------ Records for processing

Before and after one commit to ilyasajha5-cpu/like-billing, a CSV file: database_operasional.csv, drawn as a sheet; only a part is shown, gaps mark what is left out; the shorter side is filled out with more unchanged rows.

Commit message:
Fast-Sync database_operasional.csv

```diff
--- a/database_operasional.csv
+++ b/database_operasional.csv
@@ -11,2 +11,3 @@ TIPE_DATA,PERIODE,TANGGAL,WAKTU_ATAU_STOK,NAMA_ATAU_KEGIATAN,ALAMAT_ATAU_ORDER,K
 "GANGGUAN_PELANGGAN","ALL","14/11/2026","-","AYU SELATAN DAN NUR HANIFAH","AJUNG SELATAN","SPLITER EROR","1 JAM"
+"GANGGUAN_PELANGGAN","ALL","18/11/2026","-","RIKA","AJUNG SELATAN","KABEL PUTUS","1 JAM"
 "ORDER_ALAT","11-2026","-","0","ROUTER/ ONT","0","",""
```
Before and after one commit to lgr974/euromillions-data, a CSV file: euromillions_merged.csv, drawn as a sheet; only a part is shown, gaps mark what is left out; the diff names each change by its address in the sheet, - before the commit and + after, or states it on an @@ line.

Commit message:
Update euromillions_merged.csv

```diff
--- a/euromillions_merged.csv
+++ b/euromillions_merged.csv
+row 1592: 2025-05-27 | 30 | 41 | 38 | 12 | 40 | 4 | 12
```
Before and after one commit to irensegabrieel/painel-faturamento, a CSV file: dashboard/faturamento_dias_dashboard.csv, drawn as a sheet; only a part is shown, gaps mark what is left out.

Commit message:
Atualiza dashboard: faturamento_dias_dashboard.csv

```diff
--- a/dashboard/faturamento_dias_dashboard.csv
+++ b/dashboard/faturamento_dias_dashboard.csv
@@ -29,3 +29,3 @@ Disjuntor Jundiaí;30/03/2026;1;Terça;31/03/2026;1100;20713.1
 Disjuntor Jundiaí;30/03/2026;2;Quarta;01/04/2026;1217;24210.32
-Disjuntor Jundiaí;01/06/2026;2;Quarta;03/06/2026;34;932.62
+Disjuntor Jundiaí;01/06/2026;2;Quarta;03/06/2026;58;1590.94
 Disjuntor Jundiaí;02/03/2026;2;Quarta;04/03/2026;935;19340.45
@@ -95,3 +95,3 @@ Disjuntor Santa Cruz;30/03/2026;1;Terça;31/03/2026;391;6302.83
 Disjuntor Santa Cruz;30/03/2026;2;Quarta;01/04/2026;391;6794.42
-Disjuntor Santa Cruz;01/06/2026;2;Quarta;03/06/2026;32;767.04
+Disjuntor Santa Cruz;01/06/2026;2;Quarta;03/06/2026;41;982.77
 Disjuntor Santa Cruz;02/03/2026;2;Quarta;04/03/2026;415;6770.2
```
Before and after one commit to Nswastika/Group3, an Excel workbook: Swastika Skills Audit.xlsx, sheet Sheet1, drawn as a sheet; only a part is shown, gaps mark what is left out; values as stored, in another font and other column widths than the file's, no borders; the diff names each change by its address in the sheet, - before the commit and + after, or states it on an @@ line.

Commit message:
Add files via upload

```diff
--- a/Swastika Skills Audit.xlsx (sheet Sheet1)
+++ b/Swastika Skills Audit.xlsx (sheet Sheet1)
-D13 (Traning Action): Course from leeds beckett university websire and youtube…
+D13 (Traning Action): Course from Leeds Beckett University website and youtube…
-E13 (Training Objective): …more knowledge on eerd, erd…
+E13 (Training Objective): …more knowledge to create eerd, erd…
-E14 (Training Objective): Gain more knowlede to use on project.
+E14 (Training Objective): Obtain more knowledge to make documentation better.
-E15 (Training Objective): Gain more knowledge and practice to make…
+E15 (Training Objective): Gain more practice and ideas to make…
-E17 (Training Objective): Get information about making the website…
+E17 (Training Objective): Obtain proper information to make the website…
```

------------

— The problem —
Print the records above exactly. Omit nothing.

— Answer to the exercise —
Before and after one commit to ilyasajha5-cpu/like-billing, a CSV file: database_operasional.csv, drawn as a sheet; only a part is shown, gaps mark what is left out; the shorter side is filled out with more unchanged rows.

Commit message:
Fast-Sync database_operasional.csv

```diff
--- a/database_operasional.csv
+++ b/database_operasional.csv
@@ -11,2 +11,3 @@ TIPE_DATA,PERIODE,TANGGAL,WAKTU_ATAU_STOK,NAMA_ATAU_KEGIATAN,ALAMAT_ATAU_ORDER,K
 "GANGGUAN_PELANGGAN","ALL","14/11/2026","-","AYU SELATAN DAN NUR HANIFAH","AJUNG SELATAN","SPLITER EROR","1 JAM"
+"GANGGUAN_PELANGGAN","ALL","18/11/2026","-","RIKA","AJUNG SELATAN","KABEL PUTUS","1 JAM"
 "ORDER_ALAT","11-2026","-","0","ROUTER/ ONT","0","",""
```
Before and after one commit to lgr974/euromillions-data, a CSV file: euromillions_merged.csv, drawn as a sheet; only a part is shown, gaps mark what is left out; the diff names each change by its address in the sheet, - before the commit and + after, or states it on an @@ line.

Commit message:
Update euromillions_merged.csv

```diff
--- a/euromillions_merged.csv
+++ b/euromillions_merged.csv
+row 1592: 2025-05-27 | 30 | 41 | 38 | 12 | 40 | 4 | 12
```
Before and after one commit to irensegabrieel/painel-faturamento, a CSV file: dashboard/faturamento_dias_dashboard.csv, drawn as a sheet; only a part is shown, gaps mark what is left out.

Commit message:
Atualiza dashboard: faturamento_dias_dashboard.csv

```diff
--- a/dashboard/faturamento_dias_dashboard.csv
+++ b/dashboard/faturamento_dias_dashboard.csv
@@ -29,3 +29,3 @@ Disjuntor Jundiaí;30/03/2026;1;Terça;31/03/2026;1100;20713.1
 Disjuntor Jundiaí;30/03/2026;2;Quarta;01/04/2026;1217;24210.32
-Disjuntor Jundiaí;01/06/2026;2;Quarta;03/06/2026;34;932.62
+Disjuntor Jundiaí;01/06/2026;2;Quarta;03/06/2026;58;1590.94
 Disjuntor Jundiaí;02/03/2026;2;Quarta;04/03/2026;935;19340.45
@@ -95,3 +95,3 @@ Disjuntor Santa Cruz;30/03/2026;1;Terça;31/03/2026;391;6302.83
 Disjuntor Santa Cruz;30/03/2026;2;Quarta;01/04/2026;391;6794.42
-Disjuntor Santa Cruz;01/06/2026;2;Quarta;03/06/2026;32;767.04
+Disjuntor Santa Cruz;01/06/2026;2;Quarta;03/06/2026;41;982.77
 Disjuntor Santa Cruz;02/03/2026;2;Quarta;04/03/2026;415;6770.2
```
Before and after one commit to Nswastika/Group3, an Excel workbook: Swastika Skills Audit.xlsx, sheet Sheet1, drawn as a sheet; only a part is shown, gaps mark what is left out; values as stored, in another font and other column widths than the file's, no borders; the diff names each change by its address in the sheet, - before the commit and + after, or states it on an @@ line.

Commit message:
Add files via upload

```diff
--- a/Swastika Skills Audit.xlsx (sheet Sheet1)
+++ b/Swastika Skills Audit.xlsx (sheet Sheet1)
-D13 (Traning Action): Course from leeds beckett university websire and youtube…
+D13 (Traning Action): Course from Leeds Beckett University website and youtube…
-E13 (Training Objective): …more knowledge on eerd, erd…
+E13 (Training Objective): …more knowledge to create eerd, erd…
-E14 (Training Objective): Gain more knowlede to use on project.
+E14 (Training Objective): Obtain more knowledge to make documentation better.
-E15 (Training Objective): Gain more knowledge and practice to make…
+E15 (Training Objective): Gain more practice and ideas to make…
-E17 (Training Objective): Get information about making the website…
+E17 (Training Objective): Obtain proper information to make the website…
```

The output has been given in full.